Multi-cone speakers can work very well- many systems use a "2 and a half way" design, where the main mid/bass driver is complemented by additional bass drivers, usually in a separate enclosure within the cabinet. These extra drivers don't do mids, but just help out at low frequencies. The results can be very good (i.e the RX8s...), but the design is more complex, requiring more crossover components and, if poorly executed, can be a bit dodgy (I used to own some Acoustic Energy Aegis 3s- great mid/top end, but the second bass driver merely added slow, excessive thwomp to an otherwise good sound).
Bear in mind that you get what you pay for- a £500 pair of 'normal' 2-way speakers will have better quality drive units than a £500 pair with multiple drivers- and the extra simplicity of the cabinet and crossover design will often give a more natural sound.
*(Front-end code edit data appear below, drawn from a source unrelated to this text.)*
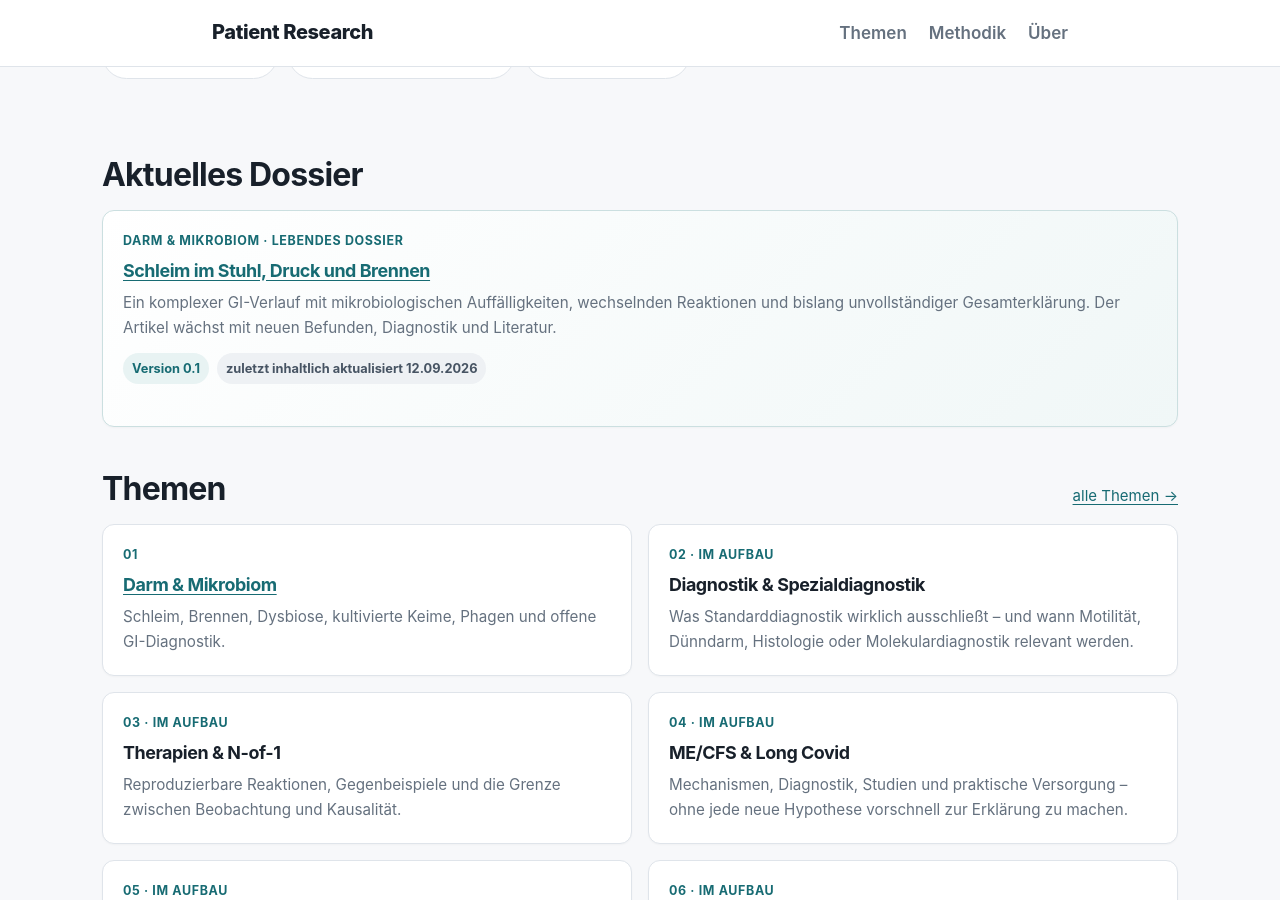
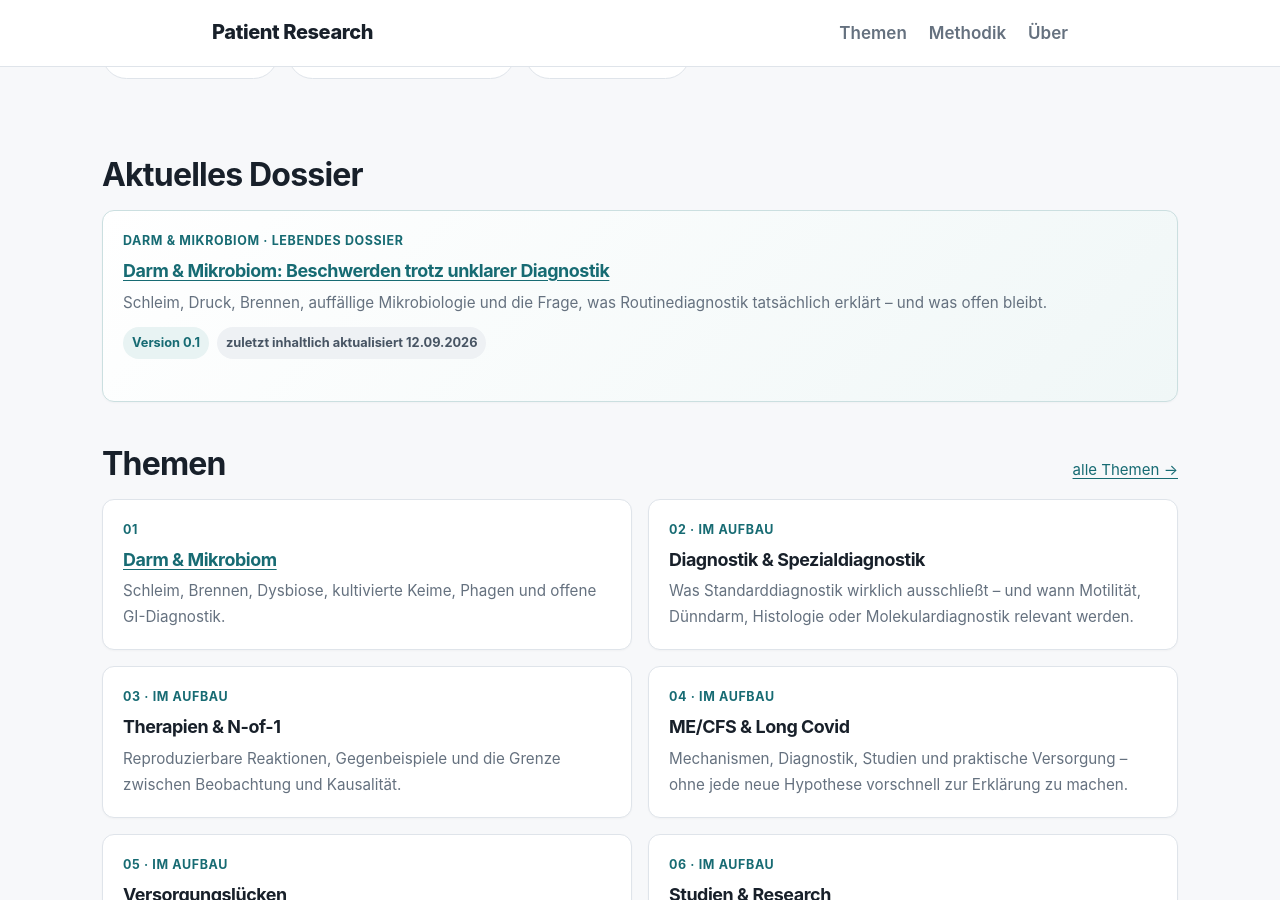
Before and after one commit to open-research-works/Patient-Research, a Jekyll site: the page built from index.md, in a window 1280 px wide and 900 px high, scrolled down 426 px. Built offline with Jekyll 4.4.1, drawn with Linux system fonts in a browser that asks for light colours.

Commit message:
Lead GI dossier with topic rather than symptoms

```diff
--- a/index.md
+++ b/index.md
@@ -19,8 +19,8 @@ wide: true
 
 <div class="card featured">
 <div class="meta">Darm & Mikrobiom · lebendes Dossier</div>
-<h3><a href="{{ '/artikel/gi-dossier/' | relative_url }}">Schleim im Stuhl, Druck und Brennen</a></h3>
-<p>Ein komplexer GI-Verlauf mit mikrobiologischen Auffälligkeiten, wechselnden Reaktionen und bislang unvollständiger Gesamterklärung. Der Artikel wächst mit neuen Befunden, Diagnostik und Literatur.</p>
+<h3><a href="{{ '/artikel/gi-dossier/' | relative_url }}">Darm & Mikrobiom: Beschwerden trotz unklarer Diagnostik</a></h3>
+<p>Schleim, Druck, Brennen, auffällige Mikrobiologie und die Frage, was Routinediagnostik tatsächlich erklärt – und was offen bleibt.</p>
 <div class="status-row"><span class="pill live">Version 0.1</span><span class="pill">zuletzt inhaltlich aktualisiert 12.09.2026</span></div>
 </div>
 
```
I've often found multi-driver designs to sound like they're trying too hard.
The main advantages are extra power handling and lower bass from compact cabinets (adding extra bass units lowers the LF response typically by 10Hz per extra unit- but only as far down as the unit's resonant frequency), and also the percieved image of more/bigger being better.
So to sum up, you should choose the best speakers for you, regardless of how many drivers they have...!